▸ Problem to solve
Pull each line holding the word "site" from the data.

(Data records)
=== Section Start ===

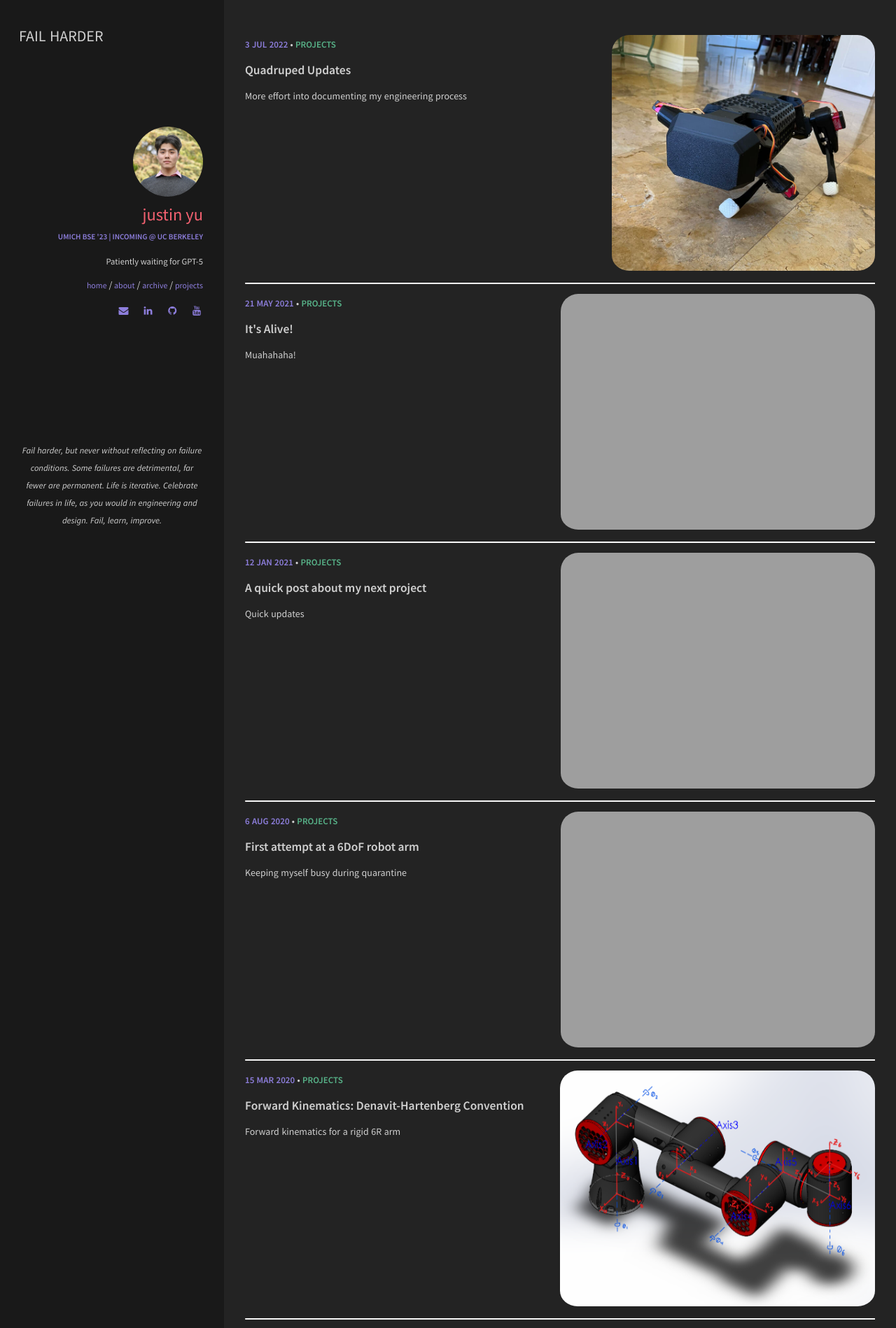
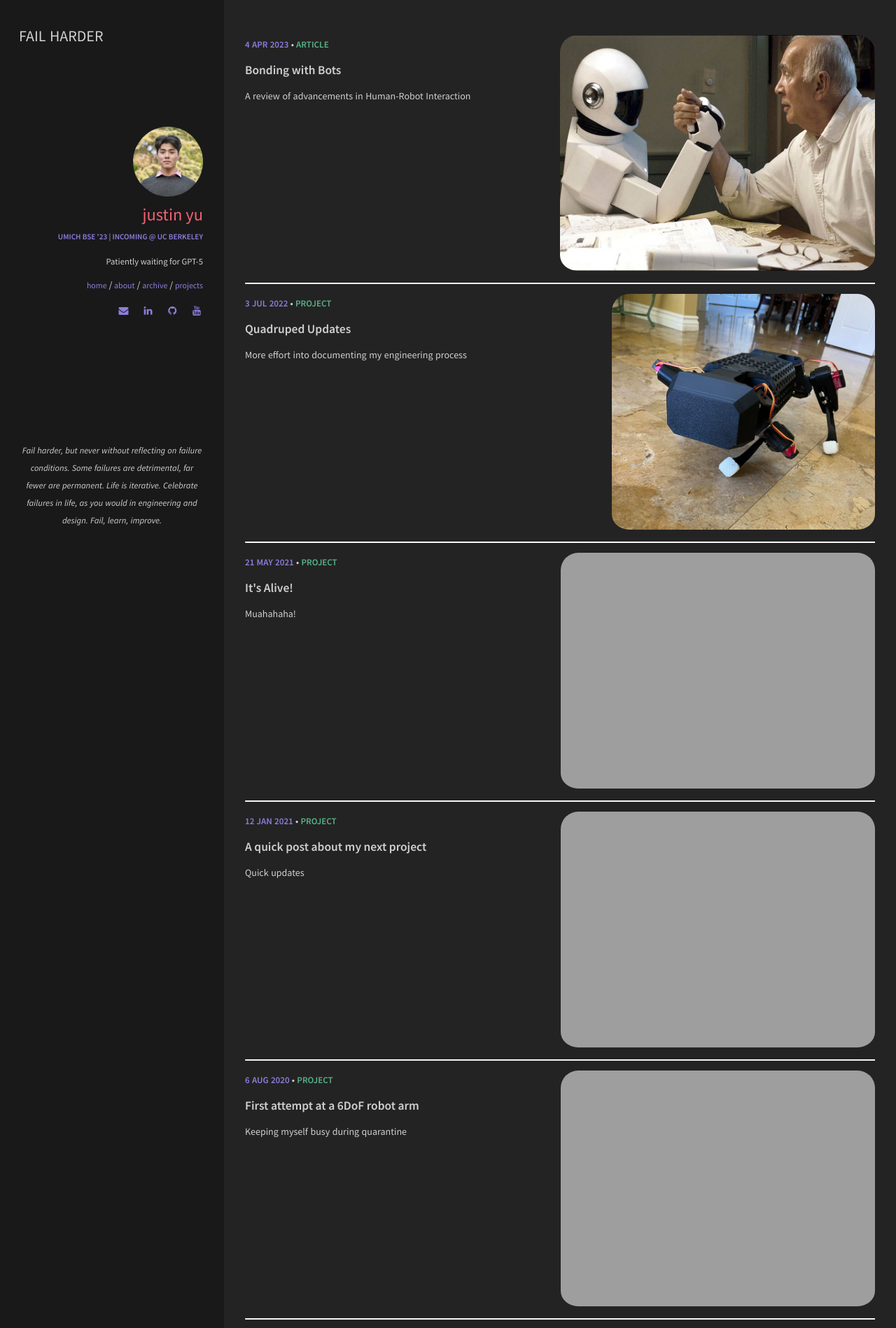
Before and after one commit to uynitsuj/uynitsuj.github.io, a Jekyll site: the page built from index.html, in a window 1280 px wide. Shown: the top 1898 px of the page at 70% size. Built offline with Jekyll 4.4.1, drawn with Linux system fonts in a browser that asks for light colours; some of the changed text lies outside the part shown.

Commit message:
bonding with bots

```diff
--- a/_posts/2020-01-09-improved-elevated-robotic-system-and-method.md
+++ b/_posts/2020-01-09-improved-elevated-robotic-system-and-method.md
@@ -2,7 +2,7 @@
 layout: post
 title:  "Elevated Robotic Assistive Device"
 excerpt: "Discussion of a novel ceiling mounted robotic system"
-categories: [projects]
+categories: [project]
 image: robots/ERAD.JPG
 ---
 
--- a/_posts/2020-03-15-forward-kinematics-denavit-hartenberg-convention-on-a-6r-robotic-arm-example .md
+++ b/_posts/2020-03-15-forward-kinematics-denavit-hartenberg-convention-on-a-6r-robotic-arm-example .md
@@ -2,7 +2,7 @@
 layout: post
 title:  "Forward Kinematics: Denavit-Hartenberg Convention"
 excerpt: "Forward kinematics for a rigid 6R arm"
-categories: [projects]
+categories: [project]
 image: /Post2/Annotation 2020-08-03 222246.png
 ---
 
--- a/_posts/2020-08-06-first-attempt-at-a-6dof-robot-arm.md
+++ b/_posts/2020-08-06-first-attempt-at-a-6dof-robot-arm.md
@@ -2,7 +2,7 @@
 layout: post
 title:  "First attempt at a 6DoF robot arm"
 excerpt: Keeping myself busy during quarantine
-categories: [projects]
+categories: [project]
 image: robots/ezgif-4-f28f910a4123.gif
 ---
 
--- a/_posts/2021-01-12-device-input-threading-and-visualization.md
+++ b/_posts/2021-01-12-device-input-threading-and-visualization.md
@@ -2,7 +2,7 @@
 layout: post
 title:  "A quick post about my next project"
 excerpt: "Quick updates"
-categories: [projects]
+categories: [project]
 image: gallery/QIKstress.gif
 ---
 
--- a/_posts/2021-05-21-its-alive.md
+++ b/_posts/2021-05-21-its-alive.md
@@ -2,7 +2,7 @@
 layout: post
 title:  "It's Alive!"
 excerpt: "Muahahaha!"
-categories: [projects]
+categories: [project]
 image: gallery/ezgif-3-fced31d97cb5.gif
 ---
 
--- a/_posts/2022-07-03-quadruped-documentation.md
+++ b/_posts/2022-07-03-quadruped-documentation.md
@@ -2,7 +2,7 @@
 layout: post
 title:  "Quadruped Updates"
 excerpt: "More effort into documenting my engineering process"
-categories: [projects]
+categories: [project]
 image: 1660686728056.jpeg
 ---
 ### July 3rd, 2022
--- /dev/null
+++ b/_posts/2023-04-04-bonding-with-bots-hri.md
@@ -0,0 +1,110 @@
+---
+layout: post
+title:  "Bonding with Bots"
+excerpt: "A review of advancements in Human-Robot Interaction"
+categories: [article]
+image: Post7/file51575.jpg
+
+---
+
+In a galaxy far far away, Anakin Skywalker constructed C-3PO in the "Star Wars" universe as a droid specially designed to assist with etiquette, customs, and translation tasks [^1], setting a high bar for human-robot interaction. Inspired by this vision, researchers are working to develop sophisticated and intelligent robots capable of reaching similar heights in communication and interaction.
+
+<br>
+
+From factories to hospitals, our own houses to other planets within our system, robots are steadily making their way into every aspect of human life, showing no signs of slowing. According to Brian Scassellati, Ph.D., director of the Social Robotics Lab at Yale University, “Robots that engage with people are absolutely the future. There’s no question that’s where robotics is moving” [^2]. As we continue designing and integrating intelligent machines with human society, it is crucial to develop effective and safe communication methods that allow humans and robots to come together harmoniously.
+
+<br>
+
+This article explores the burgeoning field of human-robot interaction (HRI) and how researchers with this vision are laying the foundation for the ways we will exchange information with our intelligent metallic counterparts.
+
+<br>
+
+### Learning the Language of Humans
+Effective human-robot collaboration relies on humans and robots understanding each other’s actions and intentions. To facilitate this understanding, researchers are developing robotic systems capable of both verbal and non-verbal communication, refining conversational skills, and interpreting gestures, posture, and movements.
+
+<br>
+
+Advances in natural language processing (NLP) enable robots to comprehend and process various forms of human language, including spoken and written communication. Recent high-profile developments in NLP such as ChatGPT, Microsoft Bing Chat, and Google Bard, have brought these advancements to the mainstream. To this end, researchers are relying heavily on deep learning and mimicking the human cognitive model to enhance a machine’s ability to understand nuances in human speech and natural language. The architecture underpinning today's popular chatbots was first introduced in a 2017 paper titled "Attention Is All You Need" by Vaswani and his team [^3], where they present a new approach to designing intelligent language models with "attention mechanisms," drawing inspiration from the human cognitive model of selective attention. Just as our human minds can efficiently process complex situations by focusing our attention on essential information, attention mechanisms enable artificially intelligent systems to hone in on vital portions of input data while ignoring less relevant information. For instance, ChatGPT uses attention mechanisms to weigh the importance of different words or phrases within context, allowing the model to capture and encode information about complex patterns and relationships in language, leading to more coherent and contextually appropriate responses, ultimately improving the performance in text summarization and conversation generation tasks.
+
+<br>
+
+In addition to understanding human speech, mastering the subtle art of non-verbal conversation is essential for robots to collaborate effectively with humans. Non-verbal cues, such as gestures and body language, play a crucial role in our human communications. Andrea Bonarini's article, "Communication in Human-Robot Interaction," published in Current Robotics Reports 2020, highlights the diverse dimensions of human-robot communication, emphasizing that interactions are not confined to verbal language alone [^4]. This encompasses all relevant aspects of communication, utilizing the full range of sensory channels, including hearing, sight, and touch. The report emphasizes the need for both human and robotic agents to process the signals detected along these multi-modal channels to make informed decisions on how to behave and act when interacting with one another.
+
+<br>
+
+For example, turn-taking is a vital component of dialogue, and conversational robots must recognize and understand how to react to indications of a shift in turn in real-time. Knowing when to speak and when to listen allows robots to communicate smoothly with humans, and heavily relies on non-verbal cues. Gabriel Skantze's article [^5] reviewing conversational turn-taking applied to HRI provides a comprehensive analysis of cues that facilitate turn-taking during verbal exchanges. These include verbal cues, prosody, breathing, gaze, and gestures. The verbal aspect of spoken language is paramount for regulating turn shifts. For example, the phrase “I would like to order a...” is not syntactically complete, and a listener would wait for the speaker to finish the sentence. Prosody refers to the stress and intonation patterns in speech that can convey turn-taking information. Breathing can also offer cues, as speakers typically pause to inhale before starting a new turn. Gaze and gestures also contribute essential information about turn-taking, with eye contact and body language signaling a speaker's intention to initiate or relinquish a turn. The article further explores prior work done to model turn-taking, including end-of-turn detection, handling user interruptions, generating turn-taking cues, and multi-party human-robot interactions.
+
+<br>
+
+Researchers from Germany’s Otto-von-Guericke University Magdeburg have implemented RoSA, a Robot System Assistant, for safe and intuitive human-machine interaction [^6]. The authors designed a new multi-modal system for human-machine interaction based on speech, facial, and gesture recognition, addressing the need to leverage multi-modal sensing channels in Bonarini’s article [^4]. Various modules were implemented to encode interaction information, with a notable example being the attention module, used to estimate the user’s intention to interact with the robot. Features used to estimate engagement and disengagement include gaze, head pose (Fig. 1), posture, speech, and distance. The study reports that their method achieves usability scores similar to an entirely human remote-controlled robot interaction, emphasizing speech and pointing gestures as essential interaction modalities. The authors emphasize the need for modular and iterative systems that can be improved through ongoing studies and regular evaluations. RoSA serves as a starting point for creating such a system, laying the foundation for the future development of natural and collaborative human-robot interactions.
+
+<br>
+
+![HeadPose]({{ site.url }}/img/Post7/HeadPose.png)
+Figure 1. Head pose detection used in RoSA attention module
+
+<br>
+
+By closely examining how humans communicate, researchers are able to design and implement robots that can more effectively understand and interact with their human counterparts. Pioneering work such as RoSA demonstrates the potential for creating seamless and intuitive interactions between humans and robots through the use of multi-modal sensing.
+
+<br>
+
+### Robot Competence, Human Confidence, and Mutual Trust
+Establishing trust is vital for effective collaboration between humans and robots. The Endsley model offers a structured approach to designing robotic systems with high situational awareness, enabling them to make competent and informed decisions while working alongside humans, thereby increasing human trust. The Endsley model consists of three components: perception, comprehension, and projection. The perception stage involves recognizing and processing relevant information from the environment. Robots must accurately perceive and interpret various elements such as objects, events, and the status of ongoing tasks. The comprehension stage requires understanding the meaning and implications of the perceived information. This involves integrating and analyzing data to develop a coherent understanding of the current situation and how it relates to the task at hand. The final stage, projection, involves anticipating future actions or events based on the current understanding of the situation. Projection allows robots to make informed decisions, adapt to changes, and act proactively.
+
+<br>
+
+A special issue titled "Situation awareness in human-machine interactive systems" by Tom Ziemke and co-authored by Mica Endsley [^7], features six papers exploring how to improve both humans' and machines' abilities to understand their surroundings and work together more effectively. The papers in this collection address a range of issues related to situation awareness in human-machine interactive systems, including team and shared situation awareness, trust, transparency, timing, engagement, and ethics. The goal is to develop new approaches for improving the ability of both humans and machines to understand their surroundings and make informed decisions. This involves integrating information from different sources, selecting relevant data, making predictions about future events, assessing uncertainties, making decisions, and interacting with other agents.
+
+<br>
+
+Developing robotic systems with high situational awareness contributes to building trust between humans and robots, as they demonstrate a deeper understanding of the context and make more competent decisions, leading to more realistic expectations and well-calibrated trust and confidence between humans and their robotic partners.
+
+<br>
+
+### R2-D2 or T-800?
+A common notion is that robots interacting with humans can and therefore should mimic human behavior and characteristics as closely as possible, with the aim of creating human-robot interactions that closely resemble human-human interactions. This idea stems from the belief that human-human interactions lead to more enjoyable relationships and efficient work dynamics. However, it is important to recognize that robots need not always be designed solely for work purposes, and their unique designs and capabilities may offer innovative ways to engage with humans.
+
+<br>
+
+An early example of a successful commercial social robot is the Sega Toys iDog [^8], a robot dog toy that reacts to input from an MP3 player by lighting up and "dancing" to the music's rhythm (Fig. 2). Its worldwide popularity can be partly attributed to humans' inherent tendency to anthropomorphize non-human entities, assigning human-like characteristics, emotions, and intentions to them, regardless of whether there existed any intentionality.
+
+<br>
+
+![iDog]({{ site.url }}/img/Post7/iDog.png)
+Figure 2. Sega Toys iDog
+
+<br>
+
+A research group at the University of Hertfordshire investigated deeper into the concept of intentionality in autonomous robots by exploring the impact of intrinsically motivated robot behavior on humans' social perceptions of robots [^9]. An example of intrinsically motivated behavior is when a child plays with a puppy purely for the enjoyment of the activity, without external incentives or extrinsic goals. The child's motivation to interact with the puppy stems from the inherent pleasure of the activity itself. A quantitative analysis of post-interaction questionnaires showed a significantly higher perception of the dimension "warmth" in intrinsically motivated robot behavior compared to baseline behavior. In human social cognition, warmth is considered a primary dimension for social attitude formation. In the paper, baseline behavior refers to reactive behavior that is not adaptive. This means that the robot responds to stimuli in its environment but does not change its behavior over time based on its experiences.
+
+<br>
+
+By incorporating the ideas of intentionality and intrinsic motivation into robot design, roboticists can create more engaging and enjoyable human-robot interactions that do not solely rely on mimicking human behavior.
+
+<br>
+
+### Towards a Future of Harmonious Collaboration
+The future of human-robot collaboration is promising, as advancements in processing and sensing technologies continue to advance the intelligence of the machines around us. The field is continuously breaking new ground in understanding and enhancing communication between humans and robots. Researchers not only focus on verbal and non-verbal language comprehension but also explore the importance of trust, situational awareness, and intrinsic motivation to foster more effective and enjoyable interactions. As robots become an integral part of our daily lives, it is essential to continue investigating and refining these aspects of HRI. By learning from the complexities of human communication and embracing the unique capabilities of robots, we can work towards a future where humans and robots collaborate harmoniously and efficiently, making our lives better, safer, and more productive.
+
+<br>
+
+References
+
+[^1]:[Star Wars Character Encyclopedia: Updated and Expanded, 1st ed., DK Publishing, 2016, p. 36. ISBN: 978-5-0010-1452-2.](https://en.wikipedia.org/wiki/C-3PO)
+
+[^2]:[K. Weir, “The dawn of social robots - Roboticists must dip heavily into psychological science,” Monitor on Psychology, vol. 49, no. 1, p. 50, Jan. 2018.](https://www.apa.org/monitor/2018/01/cover-social-robots)
+
+[^3]:[A. Vaswani et al., “Attention Is All You Need,” arXiv:1706.03762 (cs.CL), Jun. 2017.](https://proceedings.neurips.cc/paper_files/paper/2017/file/3f5ee243547dee91fbd053c1c4a845aa-Paper.pdf)
+
+[^4]:[A. Bonarini, “Communication in Human-Robot Interaction,” Curr Robot Rep, vol. 1, pp. 279-285, Aug. 2020.](https://link.springer.com/article/10.1007/s43154-020-00026-1)
+
+[^5]:[G. Skantze, “Turn-taking in Conversational Systems and Human-Robot Interaction: A Review,” Comput. Speech Lang., vol. 54, May 2021.](https://www.sciencedirect.com/science/article/pii/S088523082030111X)
+
+[^6]:[D. Strazdas, J. Hintz, A. Khalifa, A. A. Abdelrahman, T. Hempel and A. Al-Hamadi, “Robot System Assistant (RoSA): Towards Intuitive Multi-Modal and Multi-Device Human-Robot Interaction,” Sensors, vol. 22, no. 3, p. 923, Jan. 2022.](https://www.mdpi.com/1424-8220/22/3/923)
+
+[^7]:[T. Ziemke, K. E. Schaefer and M. Endsley, “Situation awareness in human-machine interactive systems,” Cognitive Systems Research, vol. 46, pp. 1-2, Dec. 2017.](https://www.sciencedirect.com/science/article/pii/S1389041717301870)
+
+[^8]:[B. Christensen, “Sega’s idog – The Friendly Robot Puppy,” Live Science, Feb. 2005.](https://www.livescience.com/127-sega-idog-friendly-robot-puppy.html)
+
+[^9]:[M. M. Scheunemann et al., “Human perception of intrinsically motivated autonomy in human-robot interaction,” Interaction Studies, vol. 30, no. 5, Feb. 2022](https://journals.sagepub.com/doi/full/10.1177/10597123211066153)
```
Also changed, not shown: img/Post7/file51575.jpg (added), 2 other files.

=== Section End ===

▸ Completed exercise
Before and after one commit to uynitsuj/uynitsuj.github.io, a Jekyll site: the page built from index.html, in a window 1280 px wide. Shown: the top 1898 px of the page at 70% size. Built offline with Jekyll 4.4.1, drawn with Linux system fonts in a browser that asks for light colours; some of the changed text lies outside the part shown.
+![HeadPose]({{ site.url }}/img/Post7/HeadPose.png)
+![iDog]({{ site.url }}/img/Post7/iDog.png)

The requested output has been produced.